  4. Page Industries – Bringing an international brand to India and capturing the market share. 
  5. Axis Bank – overcoming debacles to become a trusted name in Banking sector 
  6. HDFC Bank – rising to the top of banking sector 
  7. Astral Polyteknik – creating a new market space & constant innovation & scaling in the same. 
  8. ITC – distribution network & diversifications.
The author has also presented John Kay’s IBAS framework, namely innovation, brands and reputation, architecture, and strategic assets and how this framework has been applied by these companies. Timely IT systems upgrade, investments in people, a truly independent Board with people having relevant experience have been the key for success. 

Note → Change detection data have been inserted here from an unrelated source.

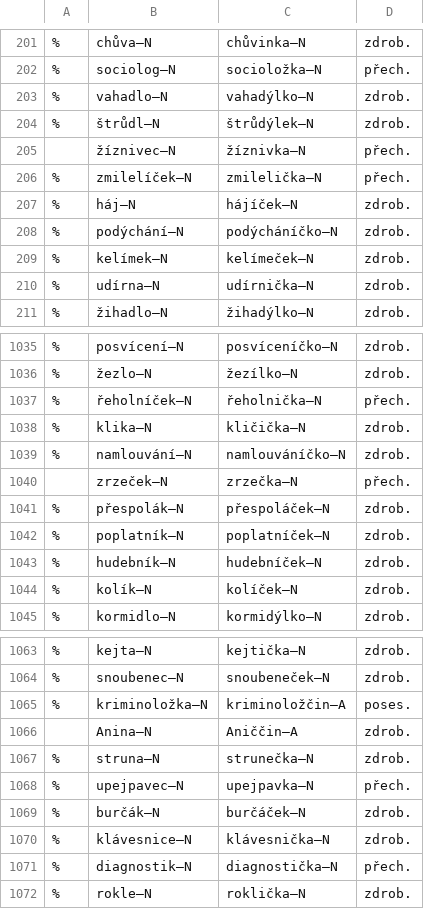
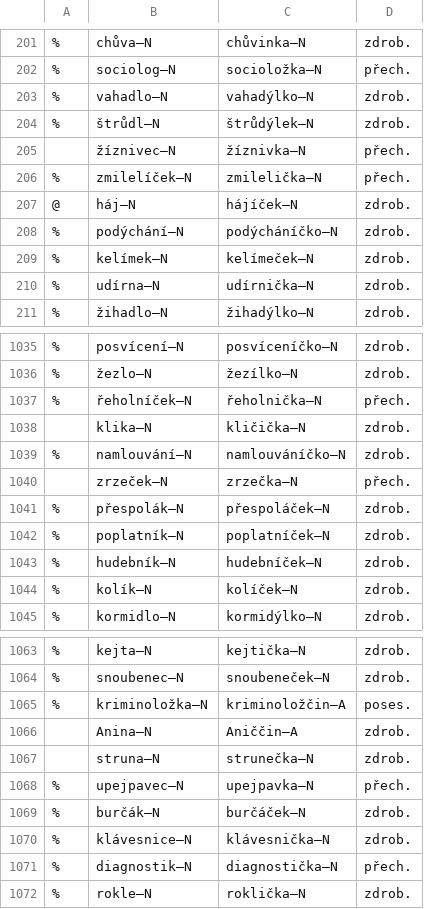
Before and after one commit to vidraj/derinet, a TSV file: data/annotations/cs/2018_09_ssjc_semantic/for-annotation/semantic-labels-morfflex.tsv, drawn as a sheet; only a part is shown, gaps mark what is left out.

```diff
--- a/data/annotations/cs/2018_09_ssjc_semantic/for-annotation/semantic-labels-morfflex.tsv
+++ b/data/annotations/cs/2018_09_ssjc_semantic/for-annotation/semantic-labels-morfflex.tsv
@@ -206,3 +206,3 @@
 %	zmilelíček–N	zmilelička–N	přech.
-%	háj–N	hájíček–N	zdrob.
+@	háj–N	hájíček–N	zdrob.
 %	podýchání–N	podýcháníčko–N	zdrob.
@@ -1037,3 +1037,3 @@
 %	řeholníček–N	řeholnička–N	přech.
-%	klika–N	kličička–N	zdrob.
+	klika–N	kličička–N	zdrob.
 %	namlouvání–N	namlouváníčko–N	zdrob.
@@ -1066,3 +1066,3 @@
 	Anina–N	Aniččin–A	zdrob.
-%	struna–N	strunečka–N	zdrob.
+	struna–N	strunečka–N	zdrob.
 %	upejpavec–N	upejpavka–N	přech.
```
Also changed, not shown: data/annotations/cs/2018_09_ssjc_semantic/for-annotation/semantic-labels-pmc.tsv, data/annotations/cs/2018_09_ssjc_semantic/for-annotation/semantic-labels-ssjc.tsv.
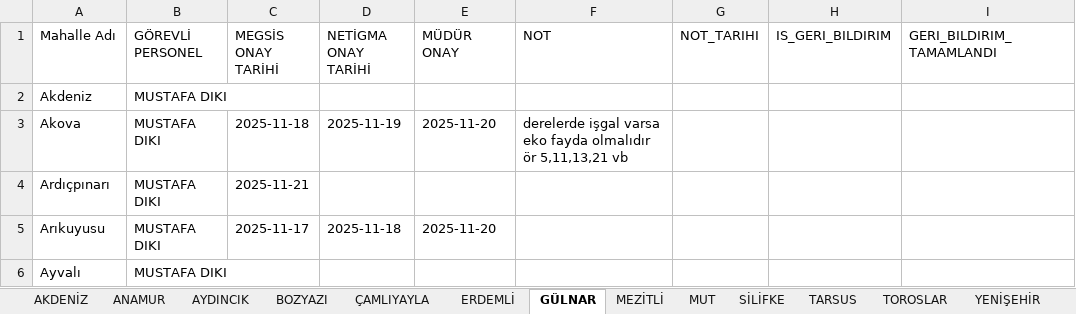
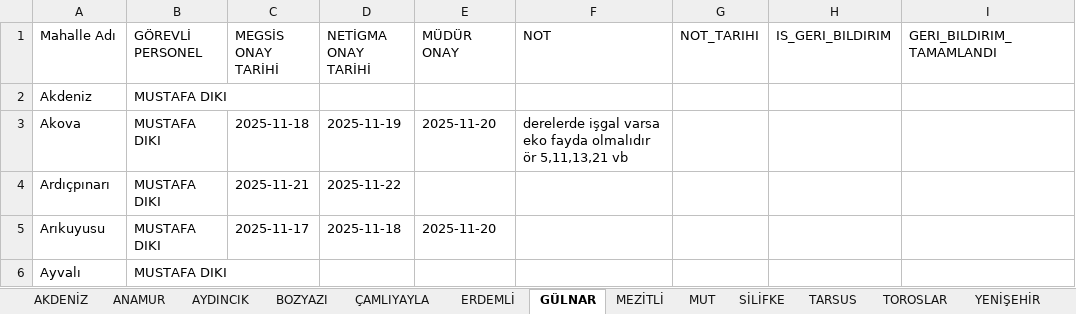
Before and after one commit to gokhangeo/mersin-th, an Excel workbook: Personel.xlsx, sheet GÜLNAR, drawn as a sheet; only a part is shown; values as stored, in another font and other column widths than the file's, no borders; the diff names each change by its address in the sheet, - before the commit and + after, or states it on an @@ line.

Commit message:
[THA Sistemi] Veri Güncelleme

```diff
--- a/Personel.xlsx (sheet GÜLNAR)
+++ b/Personel.xlsx (sheet GÜLNAR)
-D4 (NETİGMA ONAY TARİHİ): (empty)
+D4 (NETİGMA ONAY TARİHİ): 2025-11-22
```
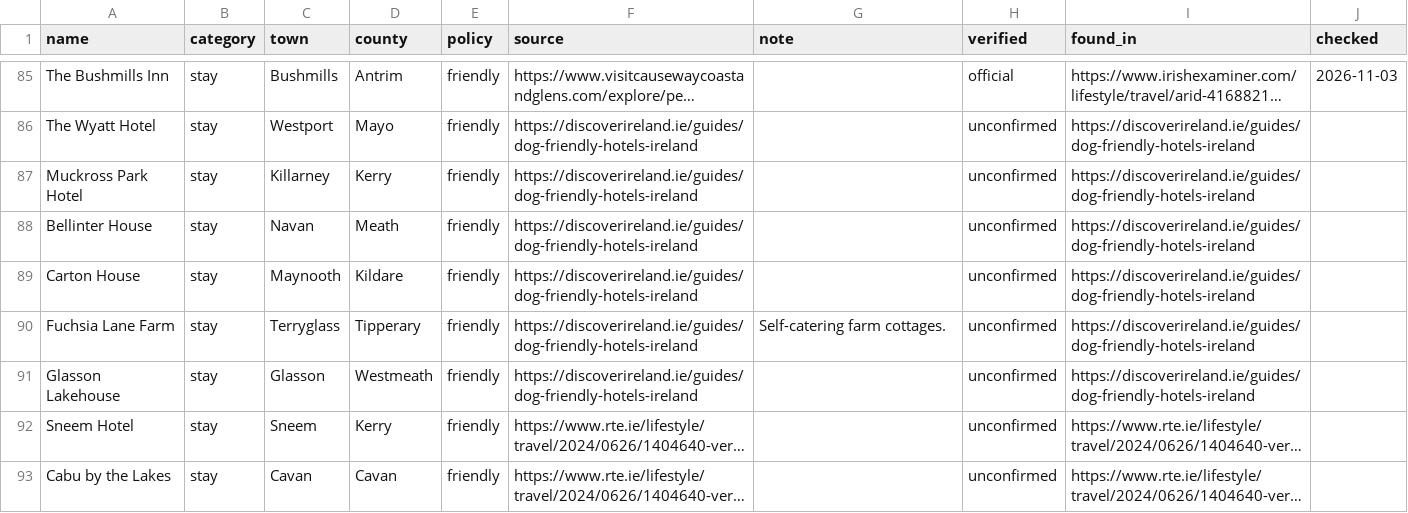
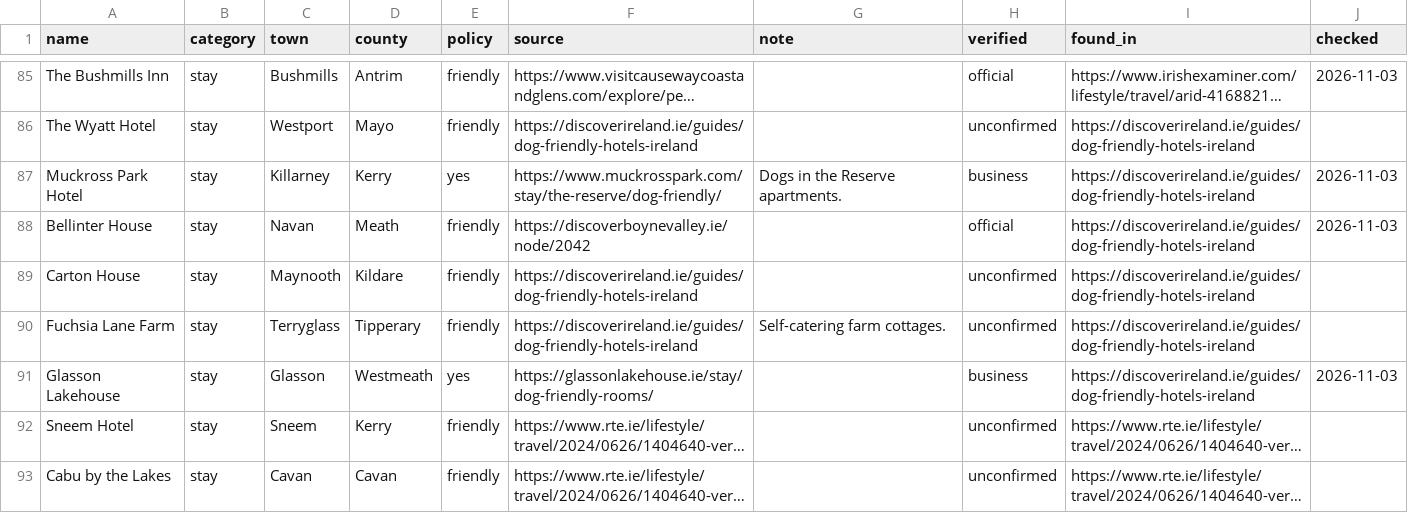
Before and after one commit to BlackLabs1/Dog-Friendly-Ireland, a CSV file: data/web-places.csv, drawn as a sheet; only a part is shown, gaps mark what is left out; long unchanged cells end in …; the diff covers the shown part only; the diff names each change by its address in the sheet, - before the commit and + after, or states it on an @@ line.

```diff
--- a/data/web-places.csv
+++ b/data/web-places.csv
-E87 (policy): friendly
+E87 (policy): yes
-F87 (source): https://discoverireland.ie/guides/dog-friendly-hotels-ireland
+F87 (source): https://www.muckrosspark.com/stay/the-reserve/dog-friendly/
-G87 (note): (empty)
+G87 (note): Dogs in the Reserve apartments.
-H87 (verified): unconfirmed
+H87 (verified): business
-J87:J88 (checked): (empty)
+J87:J88 (checked): 2026-11-03
-F88 (source): https://discoverireland.ie/guides/dog-friendly-hotels-ireland
+F88 (source): https://discoverboynevalley.ie/node/2042
-H88 (verified): unconfirmed
+H88 (verified): official
-E91 (policy): friendly
+E91 (policy): yes
-F91 (source): https://discoverireland.ie/guides/dog-friendly-hotels-ireland
+F91 (source): https://glassonlakehouse.ie/stay/dog-friendly-rooms/
-H91 (verified): unconfirmed
+H91 (verified): business
-J91 (checked): (empty)
+J91 (checked): 2026-11-03
```
Also changed, not shown: 4 added rows and 53 edited cells elsewhere in this file.
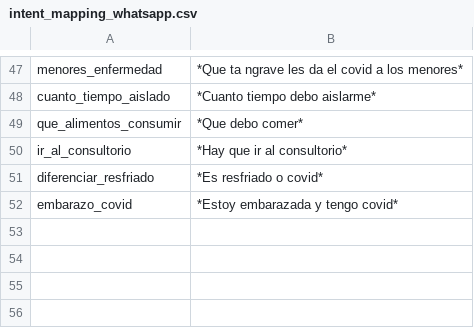
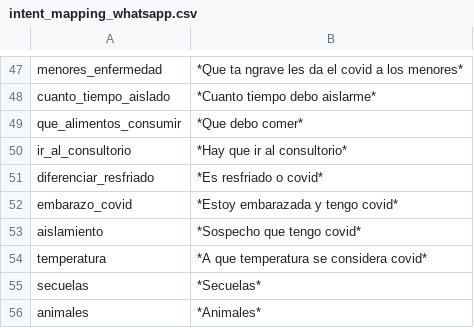
Before and after one commit to Huascar321/ProyectoAlicia, a CSV file: intent_mapping_whatsapp.csv, drawn as a sheet; only a part is shown, gaps mark what is left out; the diff names each change by its address in the sheet, - before the commit and + after, or states it on an @@ line.

```diff
--- a/intent_mapping_whatsapp.csv
+++ b/intent_mapping_whatsapp.csv
+row 53: aislamiento | *Sospecho que tengo covid*
+row 54: temperatura | *A que temperatura se considera covid*
+row 55: secuelas | *Secuelas*
+row 56: animales | *Animales*
```
Also changed, not shown: intent_mapping.csv, 8 other files.
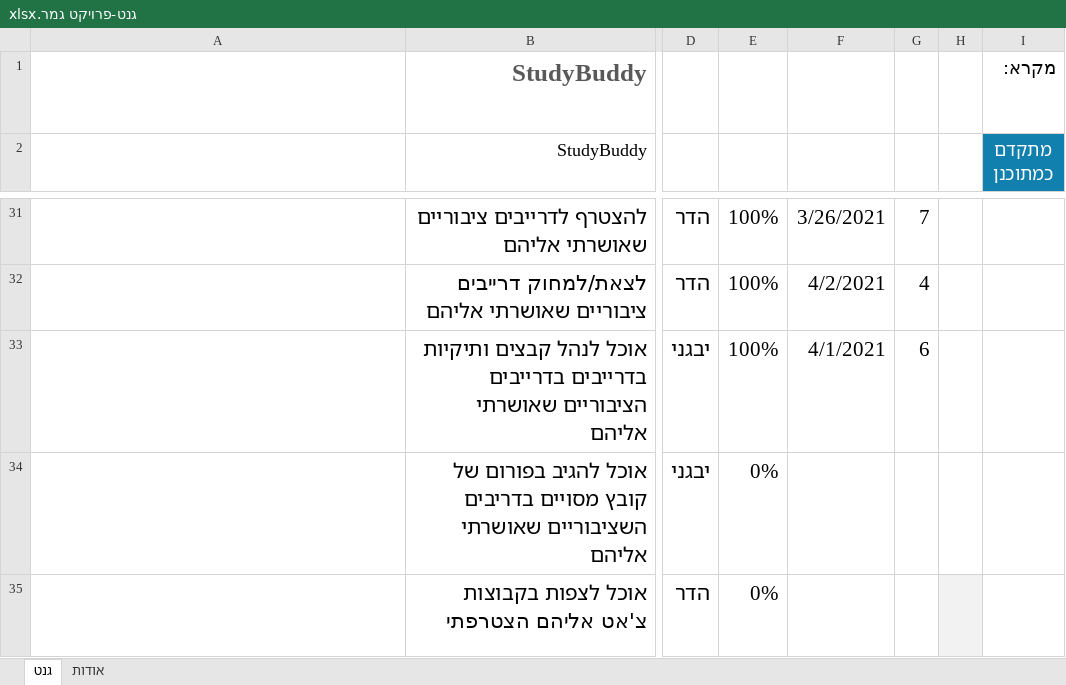
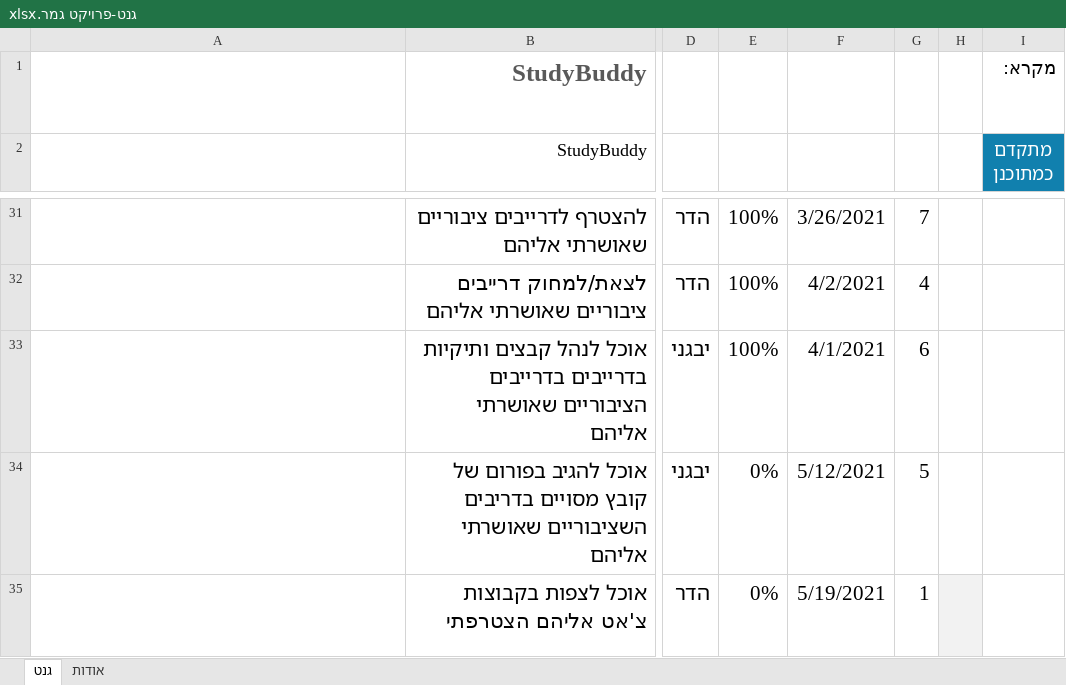
Before and after one commit to hadar9/StudyBuddy, an Excel workbook: documents/גנט-פרויקט גמר.xlsx, sheet גנט, drawn as a sheet; only a part is shown, gaps mark what is left out; long unchanged cells end in …; values as stored, in another font and other column widths than the file's, no borders; charts and pictures and conditional formats and table styles not drawn; the diff covers the shown part only; the diff names each change by its address in the sheet, - before the commit and + after, or states it on an @@ line.

```diff
--- a/documents/גנט-פרויקט גמר.xlsx (sheet גנט)
+++ b/documents/גנט-פרויקט גמר.xlsx (sheet גנט)
-F34: (empty)
+F34: 5/12/2021
-G34: (empty)
+G34: 5
-F35: (empty)
+F35: 5/19/2021
-G35: (empty)
+G35: 1
```
Also changed, not shown: 10 edited cells elsewhere in this sheet, documents/bug backlog.xlsx, 4 other files.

As per the author – “An investment operation is one which, upon thorough analysis, promises safety of principal and an adequate return. Operations not meeting these requirements are speculative”. With this objective the author has given three broad themes on picking the companies. 
Theme A: Focus on the long term (more than ten years) without being distracted by short term gambles; 
Theme B: Constantly deepen the moat around the core franchise using the IBAS framework and 
Theme C: Sensibly allocate capital whilst studiously avoiding betting the balance sheet on expensive and unrelated forays. 

Additionally, the following checklist for evaluating businesses is provided 
  1. Industry Attractiveness 
    • Dependency on government regulation 
    • Competition – number of competitors & intensity of competition 
    • Overall industry size & growth potential 
    • Proportion of value addition in the industry 
    • Capital intensity & efficiency – lower capital intensity generally generates higher returns 
    • Dependency on country’s broad economic cycle 
    • Generates excess returns for shareholders (cost of capital >15%) 
  2. Management Quality 
    • Track record of good governance and clean accounting 
    • Political connections 
    • Track record of efficient capital allocation 
    • Track record of focussing on core operations 
  3. Competitive Advantage 
    • Brand & Reputation 
    • Company’s architecture strength 
    • Ownership of strategic assets 
    • ROCEs higher than industry average 
Overall, an interesting book which has tried to send the message of investing for the long run with the aid of narratives from some of India’s most successful companies. 

Previously on BookMarks: The Tales Next Door